The International Cancer Genome Consortium was formed by research bodies in nine countries and the European Commission for efforts projected to take up to a decade.
"This is the first large international cooperation" on cancer research at the genetic level, said Takuya Okamoto, a research promotion official at Japan's state-backed Riken institution, which is involved in the project.
The consortium will allow research to be conducted internationally without duplication, he said.
"We didn't have a good tool to fight cancer before but now we're seeing the light in revealing its mechanisms at the level of genes," he said.
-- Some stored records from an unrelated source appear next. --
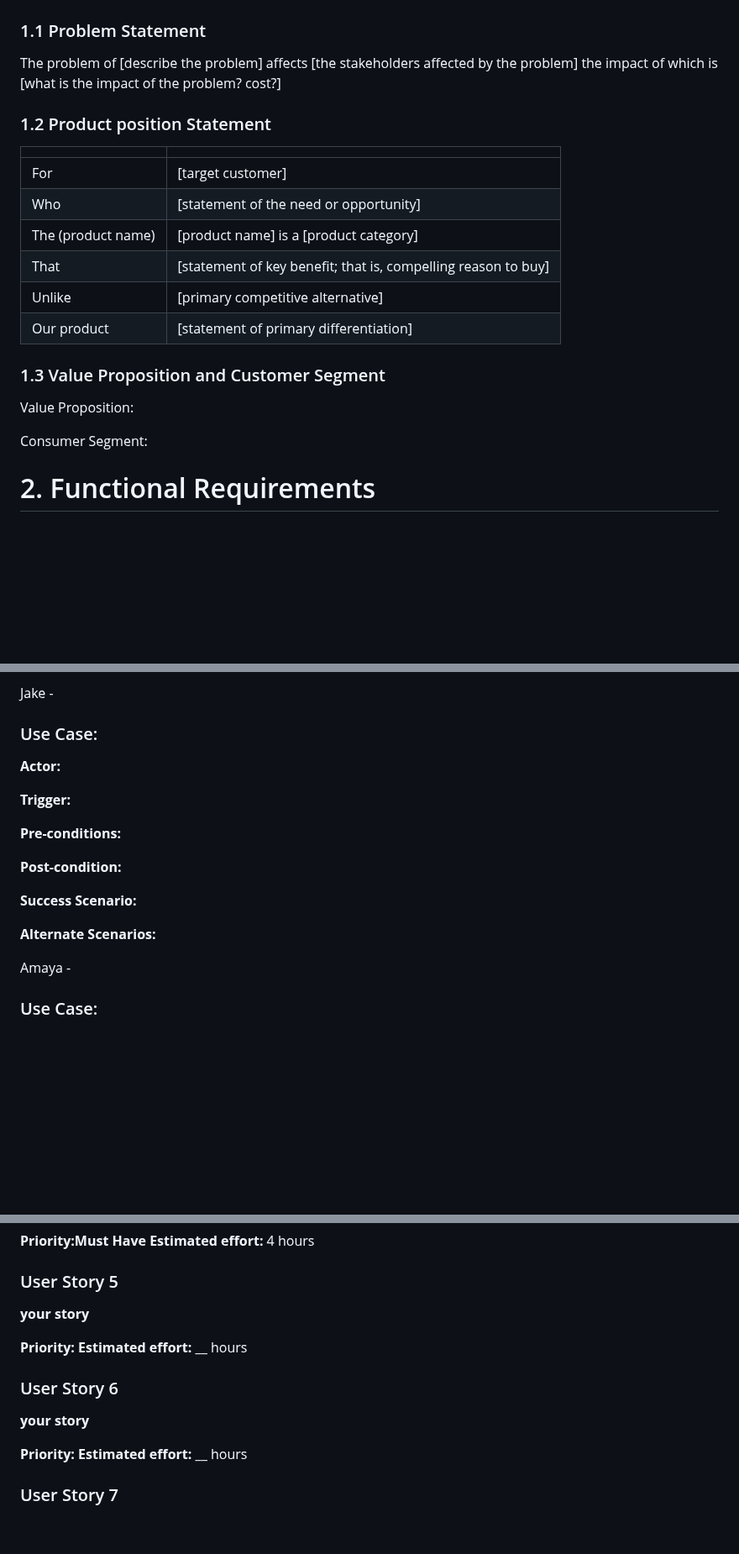
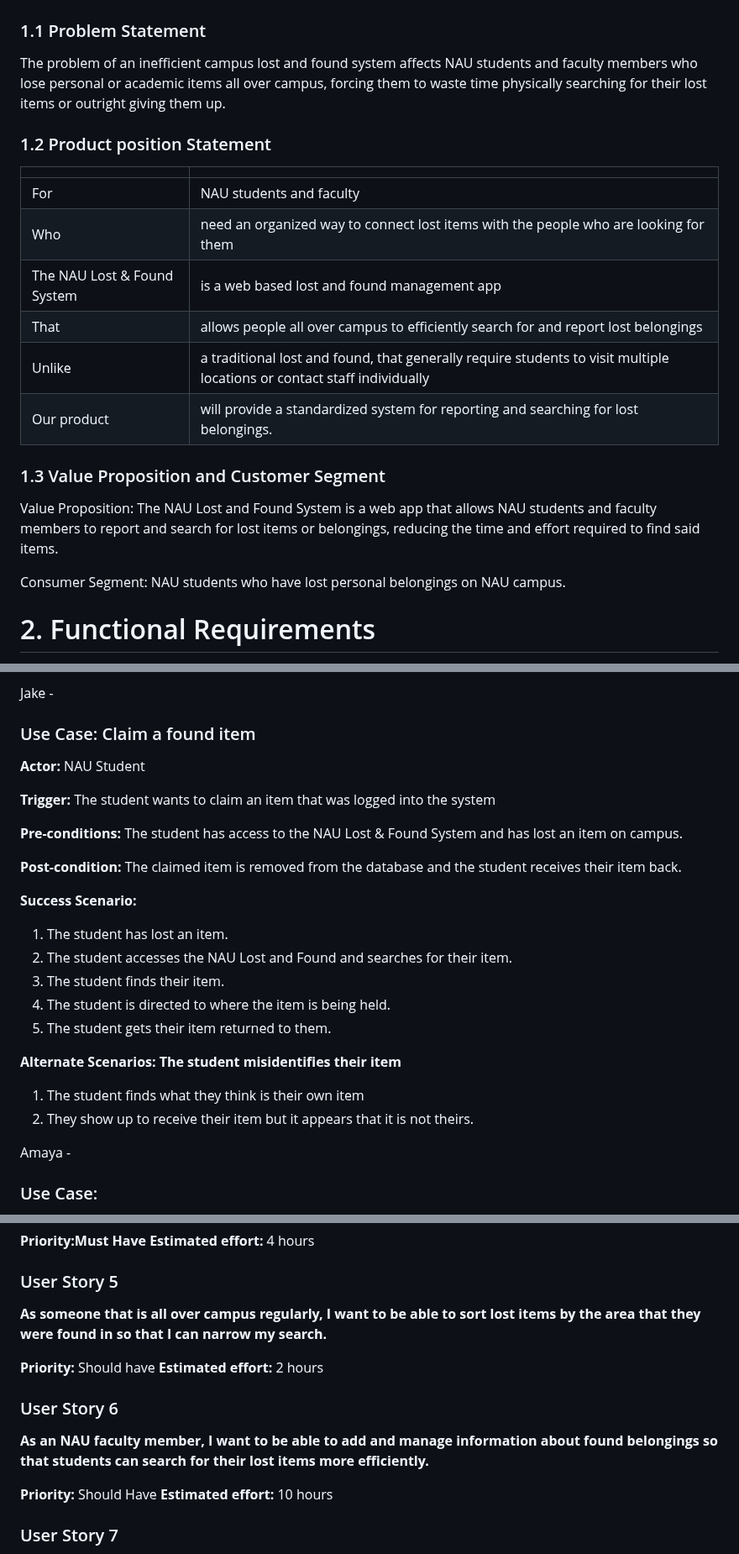
Before and after one commit to bs2863/CS386-Project-LostAndFound, a Markdown page: deliverables/D2.md, 3 parts joined by grey strips. Shown at 84% size. Rendered like a GitHub page; blank space fills up the shorter version.

Commit message:
contributed to D2 document

```diff
--- a/deliverables/D2.md
+++ b/deliverables/D2.md
@@ -4,24 +4,24 @@
 
 ### 1.1 Problem Statement
 
-The problem of [describe the problem] affects [the stakeholders affected by the problem] the impact of which is  [what is the impact of the problem? cost?]
+The problem of an inefficient campus lost and found system affects NAU students and faculty members who lose personal or academic items all over campus, forcing them to waste time physically searching for their lost items or outright giving them up.
 
 ### 1.2 Product position Statement
 
 |  |  |
 |--|--|
-| For | [target customer] |
-|Who|[statement of the need or opportunity]|
-|The (product name)|[product name] is a [product category]|
-|That|[statement of key benefit; that is, compelling reason to buy]|
-|Unlike|[primary competitive alternative]|
-|Our product|[statement of primary differentiation]|
+| For | NAU students and faculty |
+|Who|need an organized way to connect lost items with the people who are looking for them|
+|The NAU Lost & Found System|is a web based lost and found management app|
+|That|allows people all over campus to efficiently search for and report lost belongings|
+|Unlike|a traditional lost and found, that generally require students to visit multiple locations or contact staff individually|
+|Our product|will provide a standardized system for reporting and searching for lost belongings.|
 
 ### 1.3 Value Proposition and Customer Segment
 
-Value Proposition:
+Value Proposition: The NAU Lost and Found System is a web app that allows NAU students and faculty members to report and search for lost items or belongings, reducing the time and effort required to find said items.
 
-Consumer Segment:
+Consumer Segment: NAU students who have lost personal belongings on NAU campus.
 
 # 2. Functional Requirements
 (Create a numbered list of software requirements ordered by importance)
@@ -43,19 +43,28 @@ Consumer Segment:
 (Provide one complete use case description per group member. For example, a group of four members must provide four descriptions. Because grading is collective, the group is responsible for the quality and consistency of the entire document. Collaborate on and review all descriptions rather than simply dividing the work, as everyone could be penalized.)
 
 Jake -
-### Use Case:
-**Actor:**
+### Use Case: Claim a found item
+**Actor:** NAU Student
 
-**Trigger:**
+**Trigger:** The student wants to claim an item that was logged into the system
 
 **Pre-conditions:**
+The student has access to the NAU Lost & Found System and has lost an item on campus.
 
 **Post-condition:**
+The claimed item is removed from the database and the student receives their item back.
 
 **Success Scenario:**
+1. The student has lost an item.
+2. The student accesses the NAU Lost and Found and searches for their item.
+3. The student finds their item.
+4. The student is directed to where the item is being held.
+5. The student gets their item returned to them.
 
 **Alternate Scenarios:**
-
+**The student misidentifies their item**
+1. The student finds what they think is their own item
+2. They show up to receive their item but it appears that it is not theirs.
 
 Amaya -
 ### Use Case:
@@ -205,16 +214,16 @@ Rose -
 **Estimated effort:** 4 hours
 
 ### User Story 5
-**your story**
+**As someone that is all over campus regularly, I want to be able to sort lost items by the area that they were found in so that I can narrow my search.**
 
-**Priority:**
-**Estimated effort:** __ hours
+**Priority:** Should have
+**Estimated effort:** 2 hours
 
 ### User Story 6
-**your story**
+**As an NAU faculty member, I want to be able to add and manage information about found belongings so that students can search for their lost items more efficiently.**
 
-**Priority:**
-**Estimated effort:** __ hours
+**Priority:** Should Have
+**Estimated effort:** 10 hours
 
 ### User Story 7
 **As a campus staff member, I want to log a found item in only a few minutes, so that I can quickly return to my normal duties.**
```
The project was initiated by Canada's Ontario Institute for Cancer Research and the US National Institutes of Health, he said. Its secretariat will be housed at the Canadian institute in Toronto.
Once thought of as a single disease, cancer is now understood to consist of a large number of different conditions, the consortium noted in a statement.
In almost all forms, however, cancer changes the genetic blueprint, or genomes, of cells, and causes disruptions within normal biological pathways, leading to uncontrolled cell growth, it said.
Each participating institution will take up one type or subtype of cancer and find data on it at its own cost. Each batch of research is estimated to cost 20 million dollars.
Eventually, a genetic catalogue would allow doctors to warn patients of risks by analysing their genes, Okamoto said.
"Because genetic mutations are often specific to a particular type of cancer, having a catalogue of them would make it clear for researchers what they should target and how they should fight," Okamoto said.
Worldwide, more than 7.5 million people died of cancer and more than 12 million new cases were diagnosed in 2007, according to institutions involved in the project.
Unless medical progress is made, those numbers are expected to rise to 17.5 million deaths and 27 million new cases in 2050, they said.
Countries involved in the project are Australia, Britain, Canada, China, France, India, Japan, Singapore and the United States.
The consortium said it would extend an invitation to all nations to participate and will make its data freely available.